David Lovelace's struggle with manic depression in Scattershot: My Bipolar Family presents the agonizing, discomfiting – and transcendent – aspects of brain disorder. One of three children born to an artist mother and preacher father both suffering with mental illness, Lovelace was a teen before his genetic predisposition blew up in his face. His run from his fate, family and his scattered mind are difficult to read, let alone live through; roaming South America trying to decide his future, he gets word that his younger brother has been committed to a mental institution. Sent spiraling into a series of manic breaks, Lovelace later ends up committed at the same time as his brother and father. Now wearing a "chemical straight jacket," Lovelace embraces his "astonished mind," falls in love, marries, takes over a failing used bookstore, starts a family and begins to articulate a future where madness isn't waiting in the wings.

Control and certainty evaporate when health is challenged. Roxanne Black navigates that uncertainty cheerfully, along with college, dating and other milestones, after being diagnosed with the chronic (and sometimes fatal) autoimmune disease lupus as a teen, giving herself daily dialysis with a catheter tube stuffed under her clothes. Unexpected Blessings: Finding Hope and Healing in the Face of Illness is her elegant exploration of thriving with chronic illness and other extraordinary circumstances. After surviving a kidney transplant, she founded Friends' Health Connection, a national patient advocacy organization now celebrating its 20th anniversary. Heartfelt anecdotes from Black's life, and experiences of fellow patients, her friends and famous supporters including Dr. Mehmet Oz, Oliver Sacks and Elizabeth Edwards, bolster ruminations on the art of compassion and listening, the grace of gratitude and "ordinary" courage, the blessings of synchronicity and random acts of kindness, making connections and "being of use," lending perspective to the daily stress of chronic conditions.

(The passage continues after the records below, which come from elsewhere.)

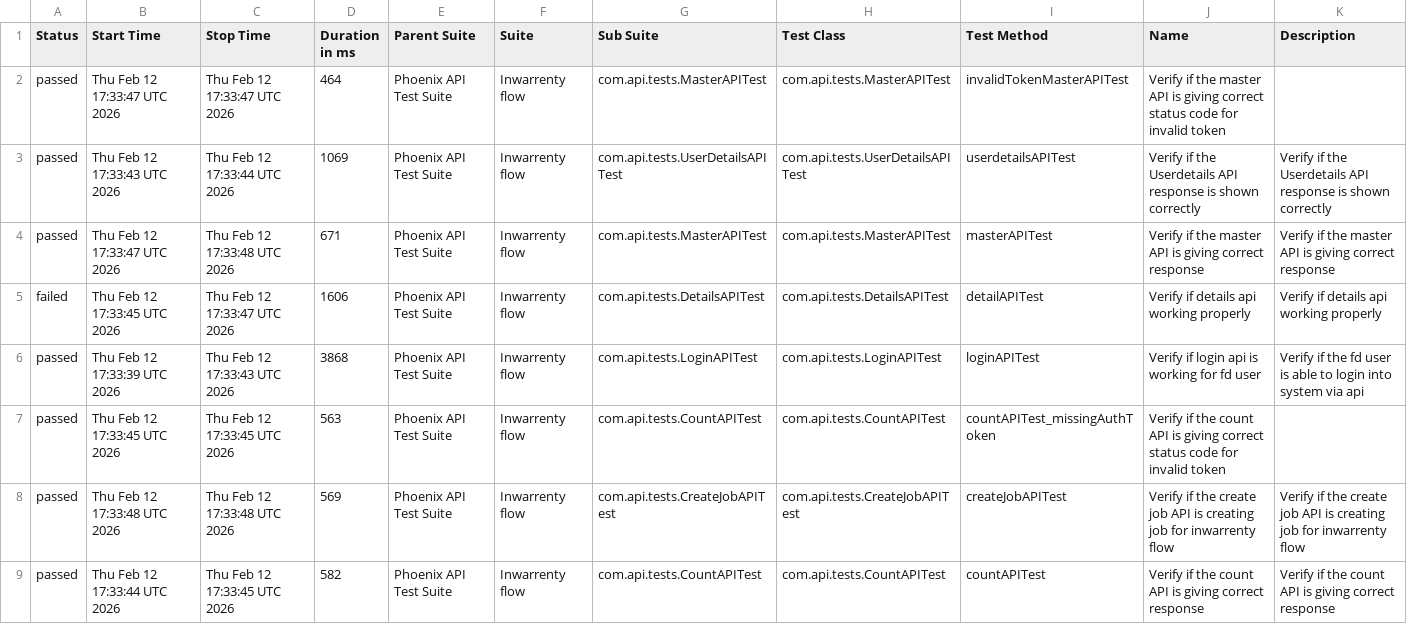
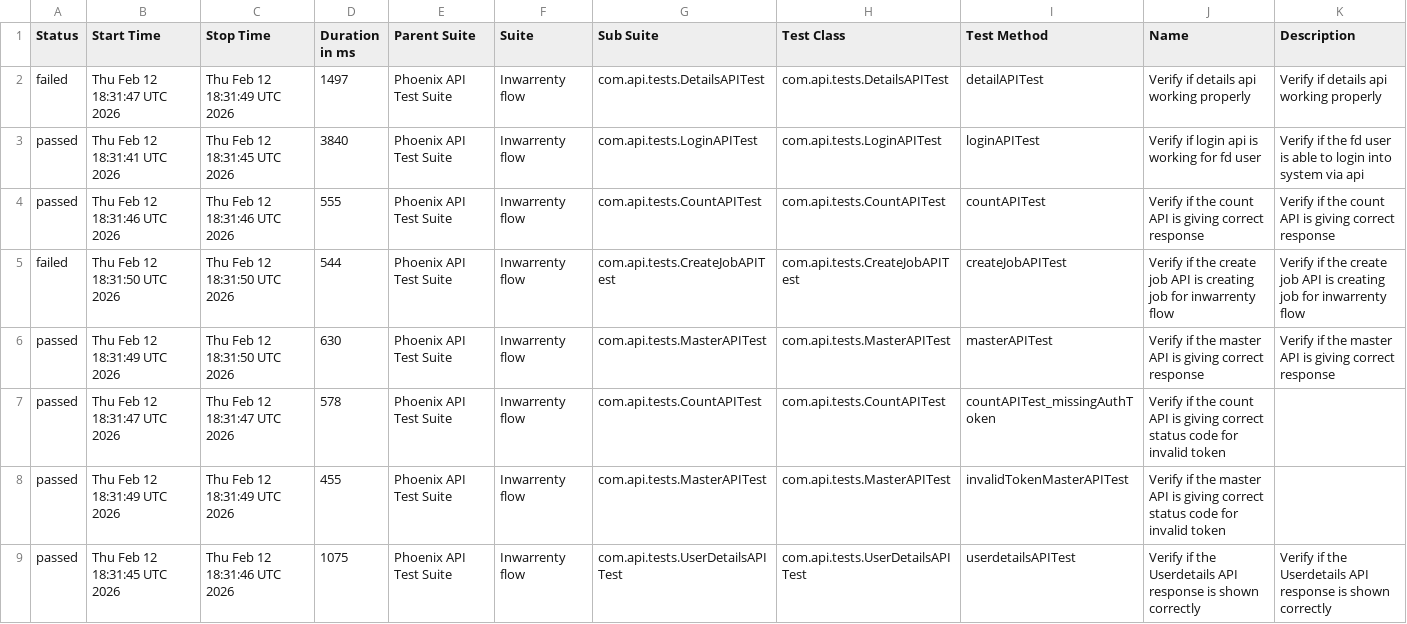
Before and after one commit to AbhijitNaik05/PhoenixTestAutomationFramework, a CSV file: data/suites.csv, drawn as a sheet.

```diff
--- a/data/suites.csv
+++ b/data/suites.csv
@@ -1,9 +1,9 @@
 "Status","Start Time","Stop Time","Duration in ms","Parent Suite","Suite","Sub Suite","Test Class","Test Method","Name","Description"
-"passed","Thu Feb 12 17:33:47 UTC 2026","Thu Feb 12 17:33:47 UTC 2026","464","Phoenix API Test Suite","Inwarrenty flow","com.api.tests.MasterAPITest","com.api.tests.MasterAPITest","invalidTokenMasterAPITest","Verify if the master API is giving correct status code for invalid token",""
-"passed","Thu Feb 12 17:33:43 UTC 2026","Thu Feb 12 17:33:44 UTC 2026","1069","Phoenix API Test Suite","Inwarrenty flow","com.api.tests.UserDetailsAPITest","com.api.tests.UserDetailsAPITest","userdetailsAPITest","Verify if the Userdetails API response is shown correctly","Verify if the Userdetails API response is shown correctly"
-"passed","Thu Feb 12 17:33:47 UTC 2026","Thu Feb 12 17:33:48 UTC 2026","671","Phoenix API Test Suite","Inwarrenty flow","com.api.tests.MasterAPITest","com.api.tests.MasterAPITest","masterAPITest","Verify if the master API is giving correct response","Verify if the master API is giving correct response"
-"failed","Thu Feb 12 17:33:45 UTC 2026","Thu Feb 12 17:33:47 UTC 2026","1606","Phoenix API Test Suite","Inwarrenty flow","com.api.tests.DetailsAPITest","com.api.tests.DetailsAPITest","detailAPITest","Verify if details api working properly","Verify if details api working properly"
-"passed","Thu Feb 12 17:33:39 UTC 2026","Thu Feb 12 17:33:43 UTC 2026","3868","Phoenix API Test Suite","Inwarrenty flow","com.api.tests.LoginAPITest","com.api.tests.LoginAPITest","loginAPITest","Verify if login api is working for fd user","Verify if the fd user is able to login into system via api"
-"passed","Thu Feb 12 17:33:45 UTC 2026","Thu Feb 12 17:33:45 UTC 2026","563","Phoenix API Test Suite","Inwarrenty flow","com.api.tests.CountAPITest","com.api.tests.CountAPITest","countAPITest_missingAuthToken","Verify if the count API is giving correct status code for invalid token",""
-"passed","Thu Feb 12 17:33:48 UTC 2026","Thu Feb 12 17:33:48 UTC 2026","569","Phoenix API Test Suite","Inwarrenty flow","com.api.tests.CreateJobAPITest","com.api.tests.CreateJobAPITest","createJobAPITest","Verify if the create job API is creating job for inwarrenty flow","Verify if the create job API is creating job for inwarrenty flow"
-"passed","Thu Feb 12 17:33:44 UTC 2026","Thu Feb 12 17:33:45 UTC 2026","582","Phoenix API Test Suite","Inwarrenty flow","com.api.tests.CountAPITest","com.api.tests.CountAPITest","countAPITest","Verify if the count API is giving correct response","Verify if the count API is giving correct response"
+"failed","Thu Feb 12 18:31:47 UTC 2026","Thu Feb 12 18:31:49 UTC 2026","1497","Phoenix API Test Suite","Inwarrenty flow","com.api.tests.DetailsAPITest","com.api.tests.DetailsAPITest","detailAPITest","Verify if details api working properly","Verify if details api working properly"
+"passed","Thu Feb 12 18:31:41 UTC 2026","Thu Feb 12 18:31:45 UTC 2026","3840","Phoenix API Test Suite","Inwarrenty flow","com.api.tests.LoginAPITest","com.api.tests.LoginAPITest","loginAPITest","Verify if login api is working for fd user","Verify if the fd user is able to login into system via api"
+"passed","Thu Feb 12 18:31:46 UTC 2026","Thu Feb 12 18:31:46 UTC 2026","555","Phoenix API Test Suite","Inwarrenty flow","com.api.tests.CountAPITest","com.api.tests.CountAPITest","countAPITest","Verify if the count API is giving correct response","Verify if the count API is giving correct response"
+"failed","Thu Feb 12 18:31:50 UTC 2026","Thu Feb 12 18:31:50 UTC 2026","544","Phoenix API Test Suite","Inwarrenty flow","com.api.tests.CreateJobAPITest","com.api.tests.CreateJobAPITest","createJobAPITest","Verify if the create job API is creating job for inwarrenty flow","Verify if the create job API is creating job for inwarrenty flow"
+"passed","Thu Feb 12 18:31:49 UTC 2026","Thu Feb 12 18:31:50 UTC 2026","630","Phoenix API Test Suite","Inwarrenty flow","com.api.tests.MasterAPITest","com.api.tests.MasterAPITest","masterAPITest","Verify if the master API is giving correct response","Verify if the master API is giving correct response"
+"passed","Thu Feb 12 18:31:47 UTC 2026","Thu Feb 12 18:31:47 UTC 2026","578","Phoenix API Test Suite","Inwarrenty flow","com.api.tests.CountAPITest","com.api.tests.CountAPITest","countAPITest_missingAuthToken","Verify if the count API is giving correct status code for invalid token",""
+"passed","Thu Feb 12 18:31:49 UTC 2026","Thu Feb 12 18:31:49 UTC 2026","455","Phoenix API Test Suite","Inwarrenty flow","com.api.tests.MasterAPITest","com.api.tests.MasterAPITest","invalidTokenMasterAPITest","Verify if the master API is giving correct status code for invalid token",""
+"passed","Thu Feb 12 18:31:45 UTC 2026","Thu Feb 12 18:31:46 UTC 2026","1075","Phoenix API Test Suite","Inwarrenty flow","com.api.tests.UserDetailsAPITest","com.api.tests.UserDetailsAPITest","userdetailsAPITest","Verify if the Userdetails API response is shown correctly","Verify if the Userdetails API response is shown correctly"
```
Also changed, not shown: data/behaviors.csv, 58 other files.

Former columnist Gail Konop Baker blasts through illness with expectations blazing in Cancer Is a Bitch (Or, I'd Rather Be Having a Midlife Crisis). Baker is served a fat dollop of irony when – right after she finishes a novel about a woman who finds a lump in her breast and wonders if she's lived a meaningful life – she finds herself sitting in a hospital gown facing a breast cancer diagnosis. She longs to be the Audrey Hepburn of the Big C, but instead she careens through mental and emotional aftershocks that fiction couldn't predict. Gobbling organic produce, practicing yoga and weighing Hobson's choices, Baker courageously places her screwed – up childhood, imperfect marriage, motherhood and sanity under the microscope even as her "good cancer" diagnosis follows her everywhere "like an annoying sibling, mimicking my every move, mirroring the parts of me that make me feel awkward, ashamed." Her guts, and affection for the occasional joke, toke and profanity, make her a deeply consoling companion on a frightening journey.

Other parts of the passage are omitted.